How is radiation therapy given?
Radiation therapy can be given in 3 ways:
- External radiation (or external beam radiation): uses a machine that directs high-energy rays from outside the body into the tumor. Most people get external radiation therapy over many weeks. It’s done during outpatient visits to a hospital or treatment center.
- Internal radiation: Internal radiation is also called brachytherapy. A radioactive source is put inside the body into or near the tumor.
- Systemic radiation: Radioactive drugs given by mouth or put into a vein are used to treat certain types of cancer. These drugs then travel throughout the body.
The type of radiation you might get depends on the kind of cancer you have and where it is. In some cases, more than one type is used.
Who gives radiation therapy treatments?
During your radiation therapy, a team of highly trained medical professionals will care for you. Your team may include these people:
- Radiation oncologist: This doctor is specially trained to treat cancer with radiation.
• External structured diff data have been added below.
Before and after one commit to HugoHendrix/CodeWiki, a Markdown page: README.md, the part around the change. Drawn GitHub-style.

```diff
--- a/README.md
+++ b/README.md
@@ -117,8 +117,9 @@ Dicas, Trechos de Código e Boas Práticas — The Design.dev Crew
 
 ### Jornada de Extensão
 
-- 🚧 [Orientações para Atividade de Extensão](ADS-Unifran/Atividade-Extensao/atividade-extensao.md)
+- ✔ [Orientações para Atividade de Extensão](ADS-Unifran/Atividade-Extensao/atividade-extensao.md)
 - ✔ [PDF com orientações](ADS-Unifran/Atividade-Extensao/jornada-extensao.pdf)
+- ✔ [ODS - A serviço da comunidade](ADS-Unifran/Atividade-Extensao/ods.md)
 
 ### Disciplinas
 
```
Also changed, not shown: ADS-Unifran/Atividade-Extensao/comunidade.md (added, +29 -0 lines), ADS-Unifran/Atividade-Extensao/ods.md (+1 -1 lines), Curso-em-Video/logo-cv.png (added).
This person oversees your radiation treatment plan.
- Radiation physicist: This is the person who makes sure the radiation equipment is working as it should and that it gives you the exact dose prescribed by your radiation oncologist.
- Dosimetrist: This person is supervised by the radiation physicist and helps the radiation oncologist plan the treatment.
- Radiation therapist or radiation therapy technologist: This person operates the radiation equipment and positions you for each treatment.
- Radiation therapy nurse: This nurse has special training in cancer treatment and can give you information about radiation treatment and managing side effects.
You may also need the services of a dietitian, physical therapist, medical or clinical social worker, dentist or dental oncologist, or other health care providers.